Now we'll make a big step: create several tic modules and connect them into a network. For now, we'll keep it simple what they do: one of the nodes generates a message, and the others keep tossing it around in random directions until it arrives at a predetermined destination node.
The NED file will need a few changes. First of all, the Txc module will need to have multiple input and output gates:
The [ ] turns the gates into gate vectors. The size of the vector (the number of gates) will be determined where we use Txc to build the network.
Here we created 6 modules as a module vector, and connected them.
The resulting topology looks like this:
In this version, tic will generate the message to be sent around. This is done in initialize(), with the help of the getIndex() function which returns the index of the module in the vector.
The meat of the code is the forwardMessage() function which we invoke from handleMessage() whenever a message arrives at the node. It draws a random gate number, and sends out message on that gate.
When the message arrives at tic, its handleMessage() will delete the message.
See the full code in txc10.cc.
Exercise: you'll notice that this simple "routing" is not very efficient: often the packet keeps bouncing between two nodes for a while before it is sent to a different direction. This can be improved somewhat if nodes don't send the packet back to the sender. Implement this. Hints: cMessage::getArrivalGate(), cGate::getIndex(). Note that if the message didn't arrive via a gate but was a self-message, then getArrivalGate() returns NULL.
Our new network definition is getting quite complex and long, especially the connections section. Let's try to simplify it. The first thing we notice is that the connections always use the same
delay parameter. It is possible to create types for the connections (they are called channels) similarly to simple modules. We should create a channel type which specifies the delay parameter and we will use that type for all connections in the network.
As you have noticed we have defined the new channel type inside the network definition by adding a
types section. This type definition is only visible inside the network. It is called as a local or inner type. You can use simple modules as inner types too, if you wish.
nedpackage. Thats why we used the full type name
ned.DelayChannel) after the

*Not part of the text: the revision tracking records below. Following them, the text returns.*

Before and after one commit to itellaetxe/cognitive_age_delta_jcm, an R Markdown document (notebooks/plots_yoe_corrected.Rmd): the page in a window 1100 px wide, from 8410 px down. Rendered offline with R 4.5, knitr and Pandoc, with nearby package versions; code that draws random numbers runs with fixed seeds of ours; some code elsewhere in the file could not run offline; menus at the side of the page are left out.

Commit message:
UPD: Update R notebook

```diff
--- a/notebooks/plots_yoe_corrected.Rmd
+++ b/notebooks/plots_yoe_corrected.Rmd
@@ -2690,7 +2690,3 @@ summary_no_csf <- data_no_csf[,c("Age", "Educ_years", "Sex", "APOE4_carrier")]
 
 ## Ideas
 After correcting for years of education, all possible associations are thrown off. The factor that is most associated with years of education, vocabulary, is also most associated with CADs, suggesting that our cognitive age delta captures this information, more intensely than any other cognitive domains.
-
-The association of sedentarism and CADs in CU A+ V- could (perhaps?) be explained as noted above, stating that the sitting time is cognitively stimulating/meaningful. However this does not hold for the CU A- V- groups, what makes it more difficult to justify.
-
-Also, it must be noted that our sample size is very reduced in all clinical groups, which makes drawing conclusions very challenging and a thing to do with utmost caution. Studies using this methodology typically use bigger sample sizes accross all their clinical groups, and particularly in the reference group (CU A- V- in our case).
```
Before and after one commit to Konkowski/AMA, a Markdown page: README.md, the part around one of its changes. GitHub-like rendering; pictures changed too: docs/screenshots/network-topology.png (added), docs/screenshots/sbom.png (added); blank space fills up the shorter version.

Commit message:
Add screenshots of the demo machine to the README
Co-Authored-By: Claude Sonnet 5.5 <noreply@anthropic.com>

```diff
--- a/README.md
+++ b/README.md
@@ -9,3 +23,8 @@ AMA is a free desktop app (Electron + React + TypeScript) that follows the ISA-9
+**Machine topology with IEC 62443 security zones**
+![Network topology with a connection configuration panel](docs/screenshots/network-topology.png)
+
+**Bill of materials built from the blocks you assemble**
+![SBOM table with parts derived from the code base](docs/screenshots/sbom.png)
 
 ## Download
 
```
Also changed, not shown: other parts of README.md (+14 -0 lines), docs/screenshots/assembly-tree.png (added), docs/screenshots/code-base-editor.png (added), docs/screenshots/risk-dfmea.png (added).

Now let's check how the
connections section changed.
As you see we just specify the channel name inside the connection definition. This allows to easily change the delay parameter for the whole network.
If we check the
connections section a little more, we will realize that each node pair is connected with two connections. One for each direction. OMNeT++ 4 supports two way connections, so let's use them.
First of all, we have to define two-way (or so called
inout) gates instead of the separate
output gates we used previously.
connections section would look like this:
We have modified the gate names so we have to make some modifications to the C++ code.
In this step the destination address is no longer hardcoded tic – we draw a random destination, and we'll add the destination address to the message.
The best way is to subclass cMessage and add destination as a data member. Hand-coding the message class is usually tedious because it contains a lot of boilerplate code, so we let OMNeT++ generate the class for us. The message class specification is in tictoc13.msg:
The makefile is set up so that the message compiler, opp_msgc is invoked and it generates tictoc13_m.h and tictoc13_m.cc from the message declaration (The file names are generated from the tictoc13.msg file name, not the message type name). They will contain a generated TicTocMsg13 class subclassed from cMessage; the class will have getter and setter methods for every field.
We'll include tictoc13_m.h into our C++ code, and we can use TicTocMsg13 as any other class.
For example, we use the following lines in generateMessage() to create the message and fill its fields.
Then, handleMessage() begins like this:
In the argument to handleMessage(), we get the message as a cMessage * pointer. However, we can only access its fields defined in TicTocMsg13 if we cast msg to TicTocMsg13 *. Plain C-style cast (
(TicTocMsg13 *)msg) is not safe because if the message is not a TicTocMsg13 after all the program will just crash, causing an error which is difficult to explore.
C++ offers a solution which is called dynamic_cast. Here we use check_and_cast<>() which is provided by OMNeT++: it tries to cast the pointer via dynamic_cast, and if it fails it stops the simulation with an error message, similar to the following:
In the next line, we check if the destination address is the same as the node's address. The
getIndex() member function returns the index of the module in the submodule vector (remember, in the NED file we declarared it as
tic: Txc13, so our nodes have addresses 0..5).
To make the model execute longer, after a message arrives to its destination the destination node will generate another message with a random destination address, and so forth. Read the full code: txc13.cc.
When you run the model, it'll look like this:
You can double-click on the messages to open an inspector for them. (You'll either have to temporarily stop the simulation for that, or to be very fast in handling the mouse). The inspector window displays lots of useful information; the message fields can be seen on the Contents page.
Exercise: In this model, there is only one message underway at any given moment: nodes only generate a message when another message arrives at them. We did it this way to make it easier to follow the simulation. Change the module class so that instead, it generates messages periodically. The interval between messages should be a module parameter, returning exponentially distributed random numbers.